━━━━━ Exercise material ━━━━━
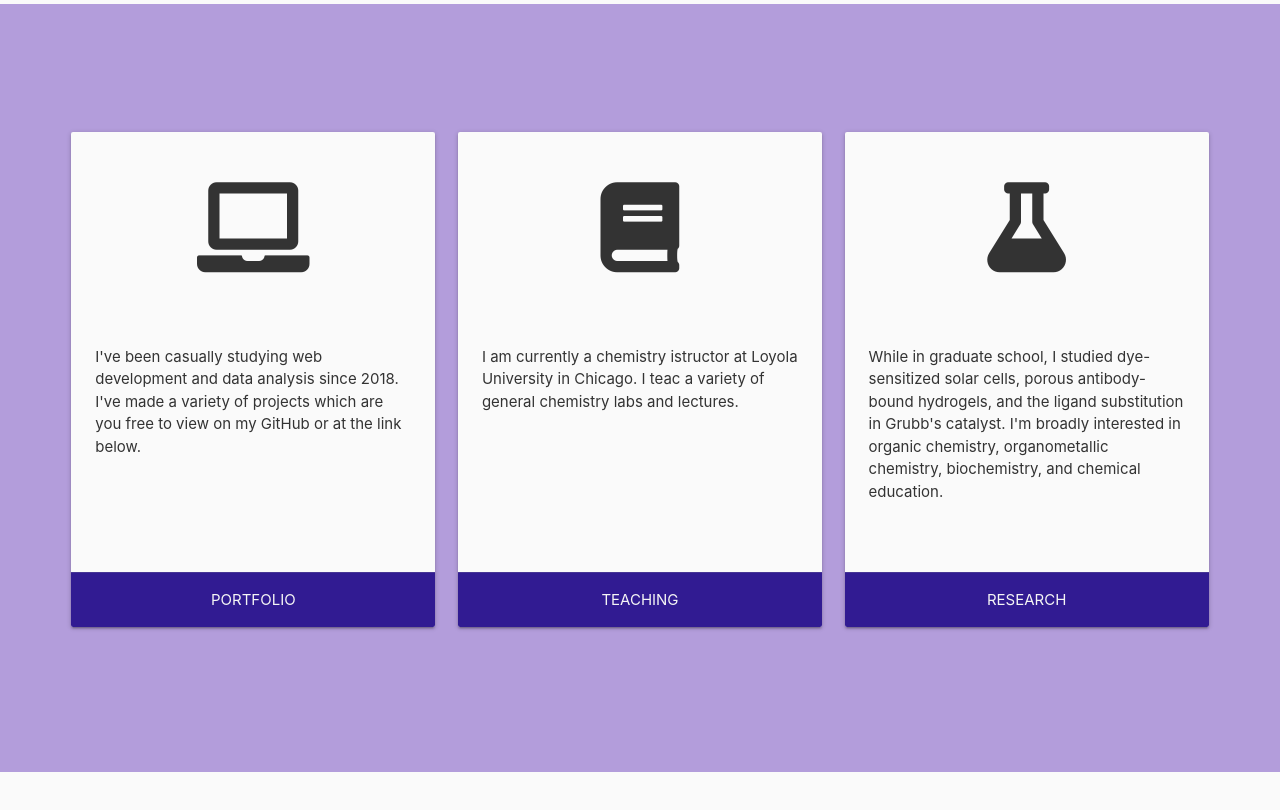
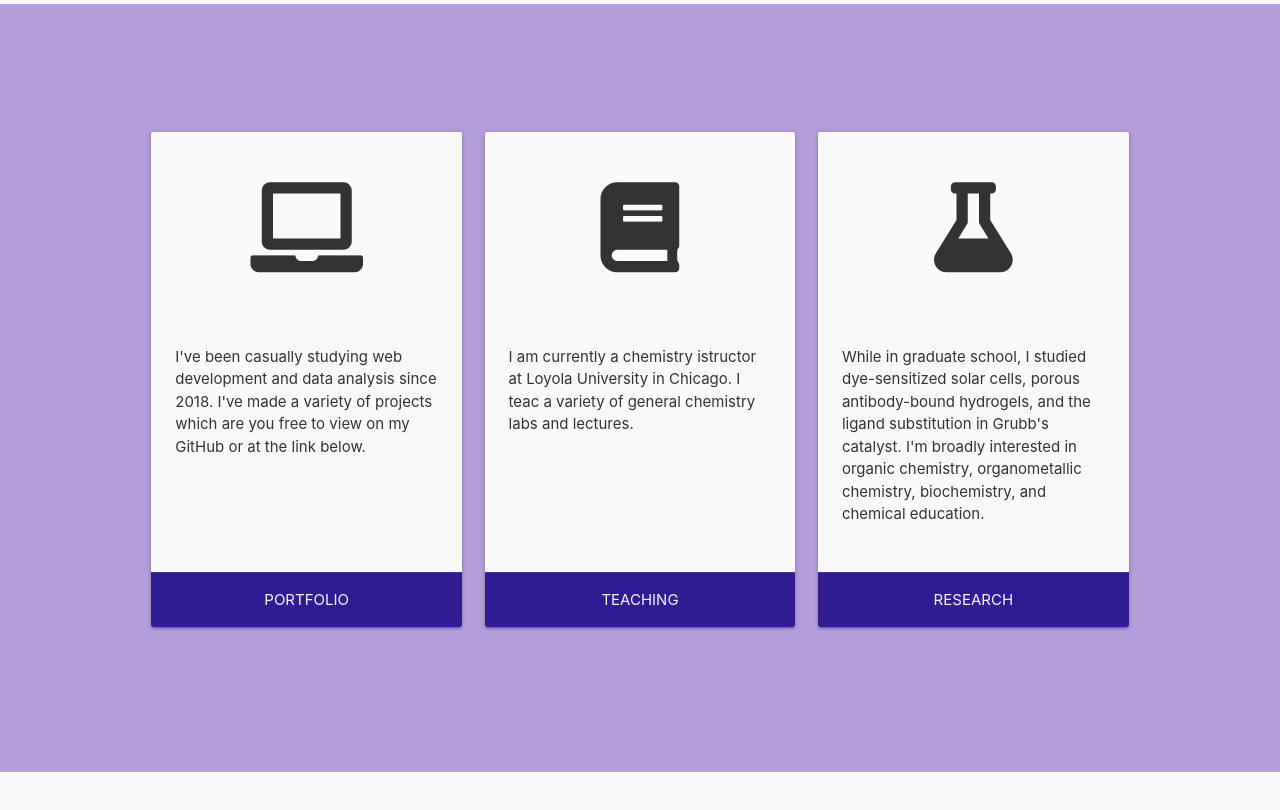
Before and after one commit to adbasner/adbasner.github.io, a plain HTML site: page index.html in a window 1280 px wide. Shown: the part 660-1470 px from the top of the page. Drawn offline with nearby package versions, Linux system fonts and the light colour scheme.

Commit message:
add container for cards to limit max width

```diff
--- a/assets/css/main.css
+++ b/assets/css/main.css
@@ -108,6 +108,9 @@ Cards
     padding: 100px 20px 80px 20px;
   }
 
+  .card-row {
+    max-width: 1000px;
+  }
 @media only screen and (min-width: 993px) {
   .card-content {
     min-height: 250px;
--- a/index.html
+++ b/index.html
@@ -51,7 +51,7 @@
 
 	<!-- Cards -->
 	<div class="card-container deep-purple lighten-3 ">
-		<div class="row">
+		<div class="row card-row">
 			<!-- card-one -->
 			<div class="col s10 offset-s1 m8 offset-m2 l4">
 				<div class="card hoverable">
```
━━━━━
■ Work to be completed
Send back the entries above exactly. Skip the images.

■ Task output
Before and after one commit to adbasner/adbasner.github.io, a plain HTML site: page index.html in a window 1280 px wide. Shown: the part 660-1470 px from the top of the page. Drawn offline with nearby package versions, Linux system fonts and the light colour scheme.

Commit message:
add container for cards to limit max width

```diff
--- a/assets/css/main.css
+++ b/assets/css/main.css
@@ -108,6 +108,9 @@ Cards
     padding: 100px 20px 80px 20px;
   }
 
+  .card-row {
+    max-width: 1000px;
+  }
 @media only screen and (min-width: 993px) {
   .card-content {
     min-height: 250px;
--- a/index.html
+++ b/index.html
@@ -51,7 +51,7 @@
 
 	<!-- Cards -->
 	<div class="card-container deep-purple lighten-3 ">
-		<div class="row">
+		<div class="row card-row">
 			<!-- card-one -->
 			<div class="col s10 offset-s1 m8 offset-m2 l4">
 				<div class="card hoverable">
```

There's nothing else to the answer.